The year 2013 feels like eons ago. After all, a lot can happen in 7 years, and that’s how long it’s been since Mindstorms EV3 arrived on the scene. Now it’s beyond high-time for the long-awaited successor to LEGO’s premier robotics platform to hit the stage. Back in June when LEGO Mindstorms 51515 Robot Inventor was revealed, some people were ecstatic, but many were unimpressed with the features of the new system. In this review, we’ll take a deep dive to see if this set proves that you shouldn’t judge a bot by its cover. Robot Inventor contains 949 pieces and will be available beginning October 15 for US $359.99 | CAN $459.99 | UK £329.99.
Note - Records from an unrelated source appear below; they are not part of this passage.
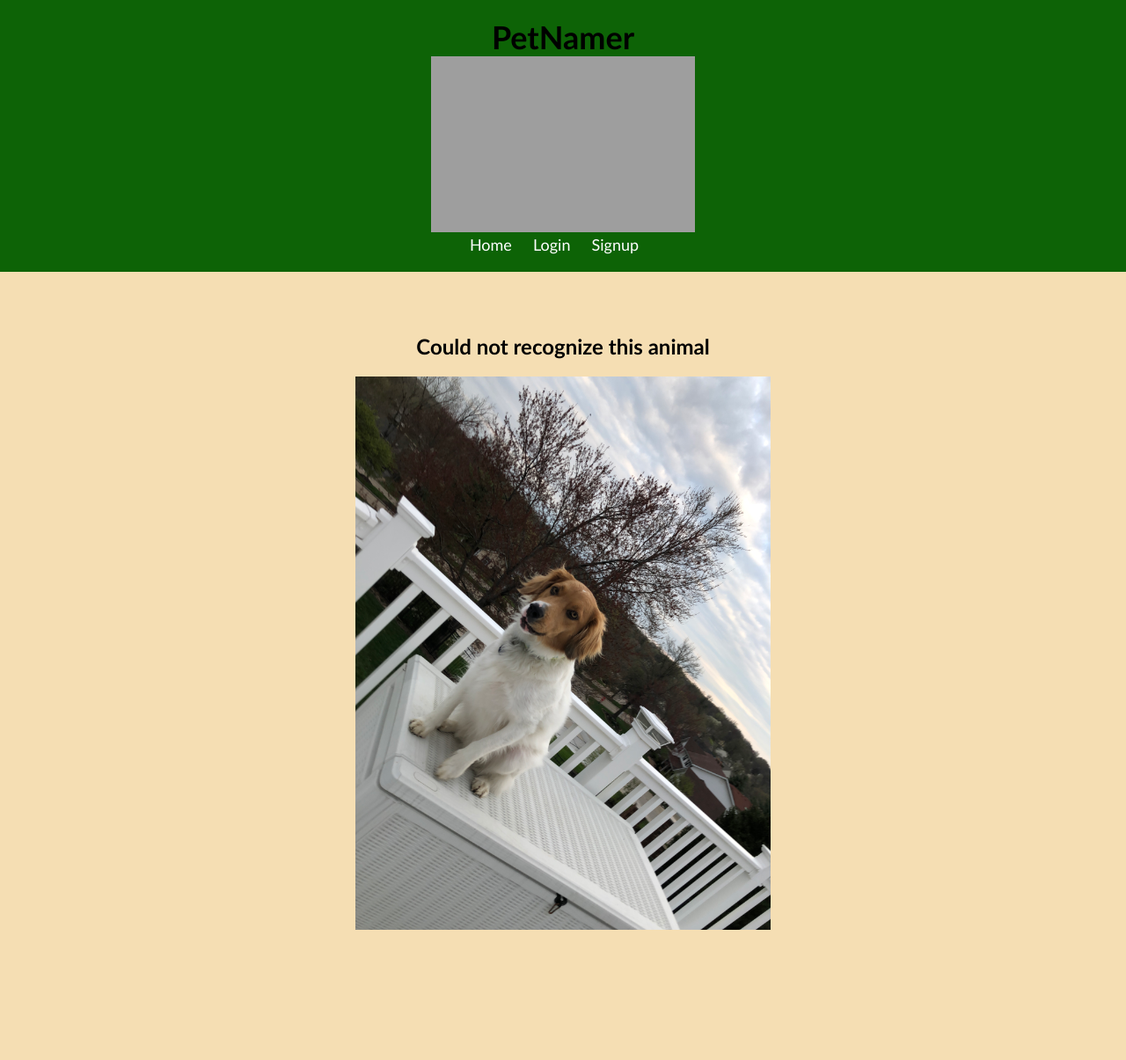
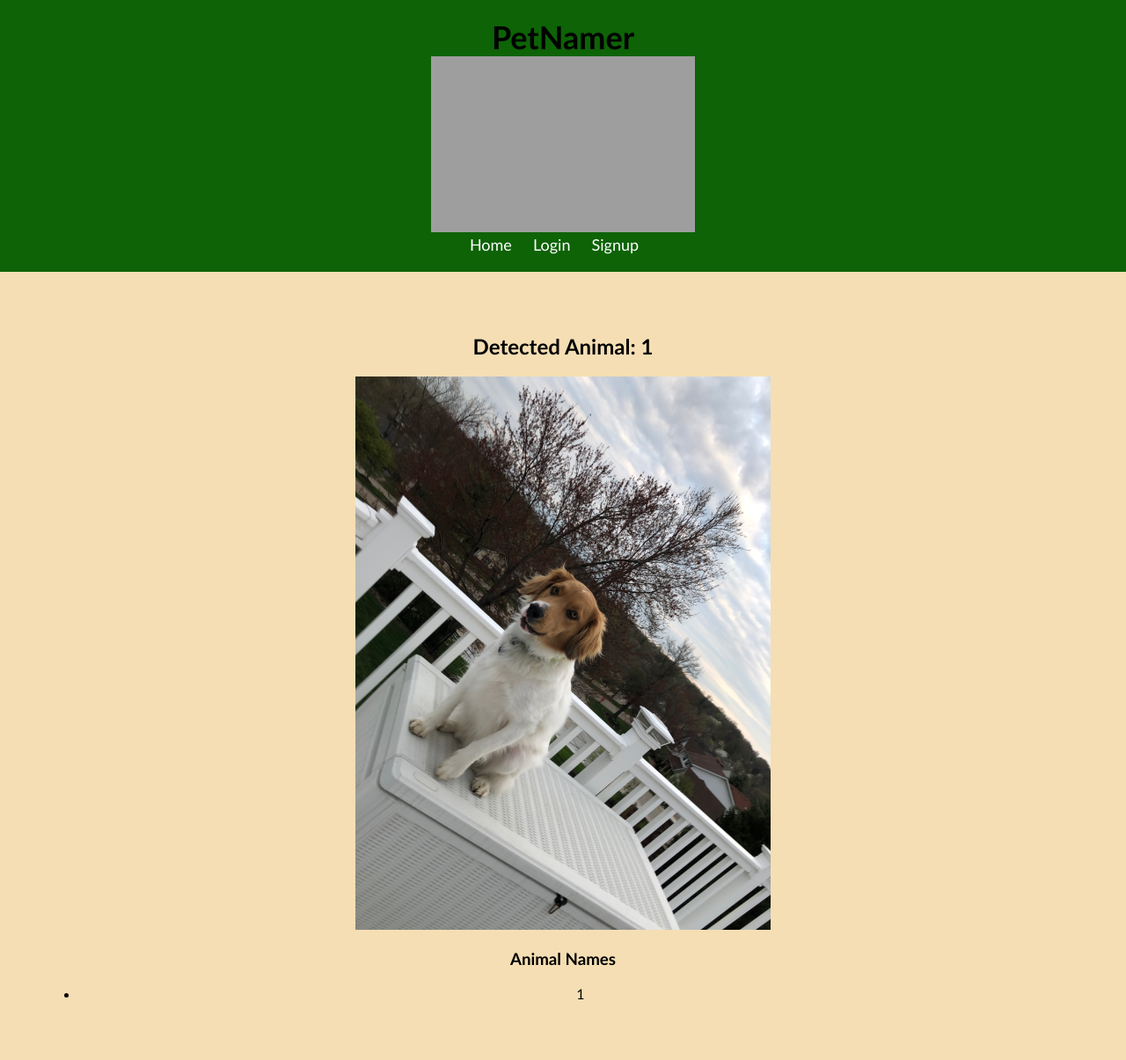
Before and after one commit to adriaonline/CPT200SP24-Team1, a Django app: page /result/1/1/ in a window 1280 px wide. Shown: the whole page at 88% size. Before the commit the page ends 1057 px from the top, so only its background shows below. Run offline with Django 5.2, Linux system fonts and the light colour scheme; data comes from the database, SQL or seed files in the repository; both versions use the stored data as it was after the commit; grey boxes are pictures that could not be loaded.

Commit message:
Worked on error checks

```diff
--- a/App/templates/result.html
+++ b/App/templates/result.html
@@ -7,12 +7,12 @@
 <!--- Check for valid image url to display-->
 {% if image_url %}
 
-{% if tag in valid_tags %}
+  {% if valid_tags|length != 0 %}
 <!-- Displayy the detected animal tag that was passed from view-->
-<h2>Detected Animal: {% for tag in valid_tags %} {{tag}} {% endfor %}</h2>
-{% else %}
-<h2>Could not recognize this animal</h2>
-{% endif %}
+    <h2>Detected Animal: {% for tag in valid_tags %} {{tag}} {% endfor %}</h2>
+  {% else %}
+    <h2>Could not recognize this animal</h2>
+  {% endif %}
 
 
 
@@ -20,7 +20,7 @@
 <img src="{{ image_url }}" alt="Uploaded Image" width="40%">
 <!--height="300"-->
 
-{% if name in animal_names %}
+{% if animal_names|length != 0 %}
 <!-- Display the animal names in a list-->
 <h3>Animal Names</h3>
 
--- a/App/views.py
+++ b/App/views.py
@@ -88,6 +88,10 @@ def upload_image(request):
                animal_names = AnimalNames.objects.filter(species__in=valid_tags).values_list('name', flat=True)
                for name in animal_names: print(name)
 
+               if not valid_tags:
+                    valid_tags = ['Could not recognize this animal']
+                    animal_names = []
+
           #Redirect to the result page where it will display the speices and animal names
           return redirect('result', valid_tags=valid_tags, animal_names=list(animal_names))
      #If form isn't valid, reload form as empty
```
Also changed, not shown: db.sqlite3, media/images/IMG_0841_THOJaJc.JPG (added), media/images/IMG_0841_u5WR40Z.JPG (added), media/images/fish_00wo9Y0.jpg (added), media/images/fish_7iOeg9O.jpg (added), media/images/fish_80nXVJT.jpg (added), media/images/fish_Fkk4LGh.jpg (added), media/images/fish_R998Id5.jpg (added), media/images/fish_gRehZfw.jpg (added).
Several months ago, we reviewed LEGO Education’s new product, SPIKE Prime. And just a couple weeks ago, we featured news about the latest addition to the Mindstorms theme, the SPIKE-esque 51515 Robot Inventor. This new generation of programmable robotics brings bright colors and fresh ideas to the table. We’re already seeing some awesome builds coming from the education community, like this bike by the folks at Creator Academy Australia and Project Bucephalus.What’s so awesome about it? It’s self-balancing. This little guy can ride along on its own without tipping over (as long as there isn’t a wall). Click the link below to see it in action!
LEGO has revealed the successor to the Mindstorms EV3 as 51515 Robot Inventor, a 5-in-1 robotics and coding kit. The set is the first addition to the Mindstorms theme in seven years since 31313 EV3 launched in 2013 which was recently labeled as “Retiring Soon” on the LEGO Store online. The new Robot Inventor includes 949 pieces which can be built and rebuilt into five models each with different capabilities and personalities. The set will be available later this year (LEGO has stated early Q4) and will retail for US $359.99 | UK £329.99 | EU €359.99.
Robot Inventor includes a rechargeable Intelligent Hub first seen in SPIKE Prime (enabling Bluetooth connections, gyroscope, accelerometer, and a light matrix) as well as four medium-angular motors, an ultrasonic distance sensor, and a color sensor. LEGO is also launching a Robot Inventor app with visual and text-based coding, the ability to make customized digital remote controls, and support for a variety of third-party controllers like those used with the PS4 and Xbox One.
LEGO Education is celebrating its 40th anniversary, and we are exploring the history of this unique division of the LEGO Group. Part 1 presented an early history of LEGO Education, while Part 2 outlined the development of the first LEGO robotics platforms. In our 3rd and final installment, we dive into the story behind the game-changing release of LEGO Mindstorms.
LEGO Education is celebrating it’s 40th anniversary! As a birthday gift, we are commemorating the occasion with a three-part history feature on this special division of the LEGO Group. Part 1 provided an overview of the history of LEGO education from the 1980s through 1990s, but we left out an important component of the story. Part 2 picks up where we left off, covering the beginnings of LEGO’s programmable robots in the classroom and at home. These were the precursors of LEGO Mindstorms!
Way back in April of last year, LEGO Education announced the launch of 45678 SPIKE Prime, a new Scratch-based tool in classroom programming. After some delay from the original August 2019 release, it’s now available for purchase and we’ve been fortunate enough to receive a copy to review. We’re excited to see what we learn about this fascinating new set! LEGO Education 45678 SPIKE Prime is available now from the LEGO Education shop for $329.95 USD.